Survey Data

Reg No




Categories of Special Interest

Architectural, Artistic

Original Use


In Use As

Apartment/flat (converted)


1815 - 1825


316650, 233149

Date Recorded


Date Updated

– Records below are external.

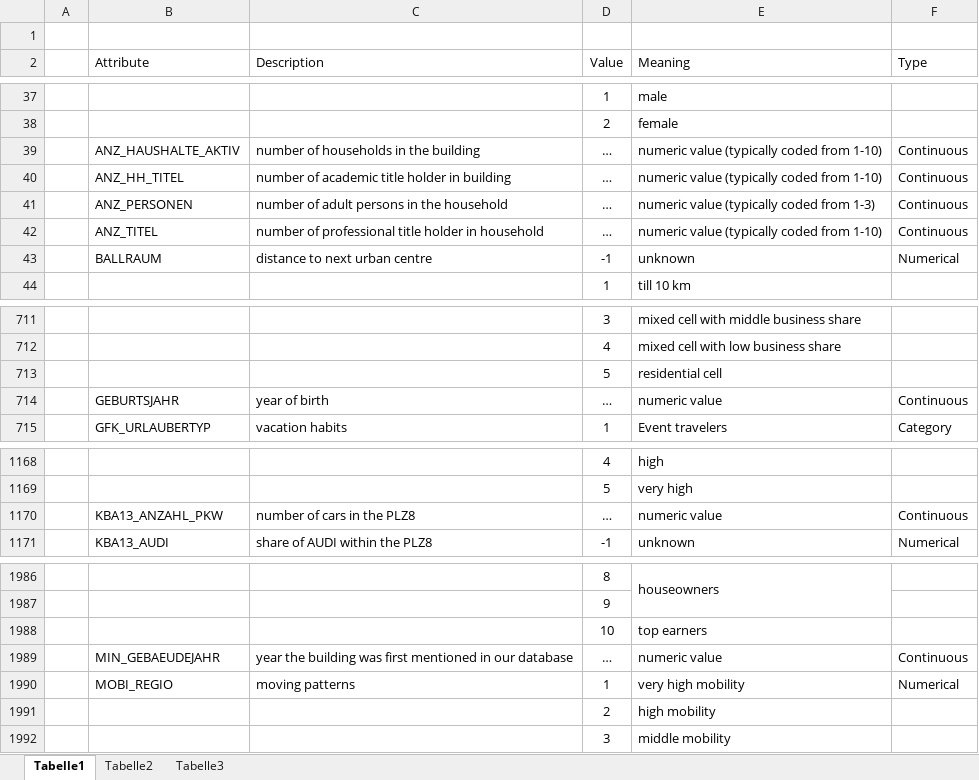
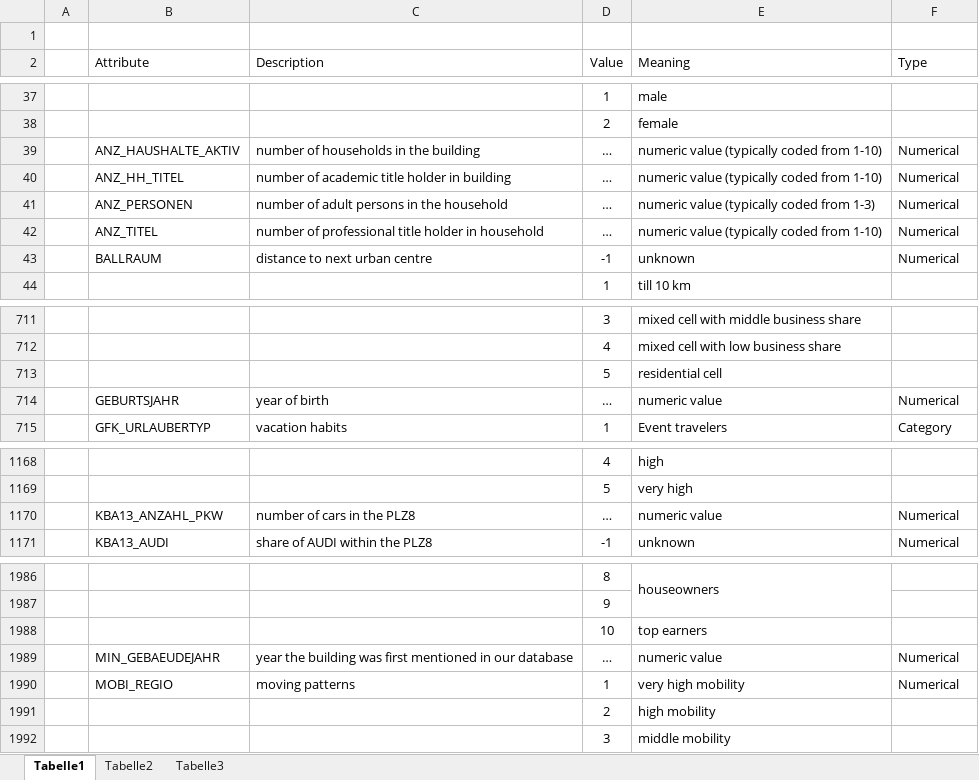
Before and after one commit to boker/udacity-capstone, an Excel workbook: DIAS Attributes - Values 2017.xlsx, sheet Tabelle1, drawn as a sheet; only a part is shown, gaps mark what is left out; values as stored, in another font and other column widths than the file's, no borders; the diff names each change by its address in the sheet, - before the commit and + after, or states it on an @@ line.

Commit message:
customers and general data shape matching

```diff
--- a/DIAS Attributes - Values 2017.xlsx (sheet Tabelle1)
+++ b/DIAS Attributes - Values 2017.xlsx (sheet Tabelle1)
-F39:F42 (Type): Continuous
+F39:F42 (Type): Numerical
-F714 (Type): Continuous
+F714 (Type): Numerical
-F1170 (Type): Continuous
+F1170 (Type): Numerical
-F1989 (Type): Continuous
+F1989 (Type): Numerical
```
Also changed, not shown: 2 other files.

Attached two-bay four-storey over basement former townhouse, built c. 1820, with two-stage return to rear (east). Now in use as apartments. Pitched roof to west with hipped south section, irregular M-profiled hipped roofs to rear (east) span, concealed by brick parapet with masonry coping. Shouldered rendered chimneystacks to north party wall with lipped yellow clay pots. Parapet gutters, cast-iron hopper and downpipe to north end. Brown brick walling laid in Flemish bond, rendered walling to basement beneath granite plinth course. Square-headed window openings with brick voussoirs, patent reveals and largely masonry sills. Timber sliding sash windows; possibly original six-over-six and three-over-three to second floor and third floor respectively, eight-over-eight to basement with convex horns and one-over-one late-nineteenth century replacements to ground and first floors with ogee horns. Decorative cast-iron balconettes to ground, first floor and second floor openings. Round-headed door opening with brick voussoirs, moulded reveals and recessed surround containing panelled frieze with garlands and moulded cornice carried on fluted Doric columns over plinth stops, with plain fanlight and raised-and-field timber panelled door having brass furniture. Granite entrance platform with cast-iron boot scraper, approached by two granite steps flanked by iron railings with decorative cast-iron corner posts on granite plinth, enclosing basement to north-side. Coal-hole cover to pavement. Concrete steps to basement. Street fronted on Fitzwilliam Street Upper. Modernised two-storey mews building to rear (east) plot, concealed behind roughly coursed and squared limestone rubble wall lining Lad Lane, pierced by a round-headed carriage-arch and pedestrian opening with dressed stone surrounds and replacement timber doors.


This former townhouse retains its traditional form and proportions, mellow brick which contrasts with the granite dressings, well executed ironwork, and a handsome Doric doorcase. The development of Fitzwilliam Street Upper began on the north-end of the western side during the early-nineteenth century. Taken as a whole with Fitzwilliam Street Upper and the east-side of the Merrion Square, this uninterrupted stretch constitutes the longest piece of Georgian streetscape in Dublin. Although largely homogenous in character and form, the subtle variations between the houses are indicative of the speculative nature of development.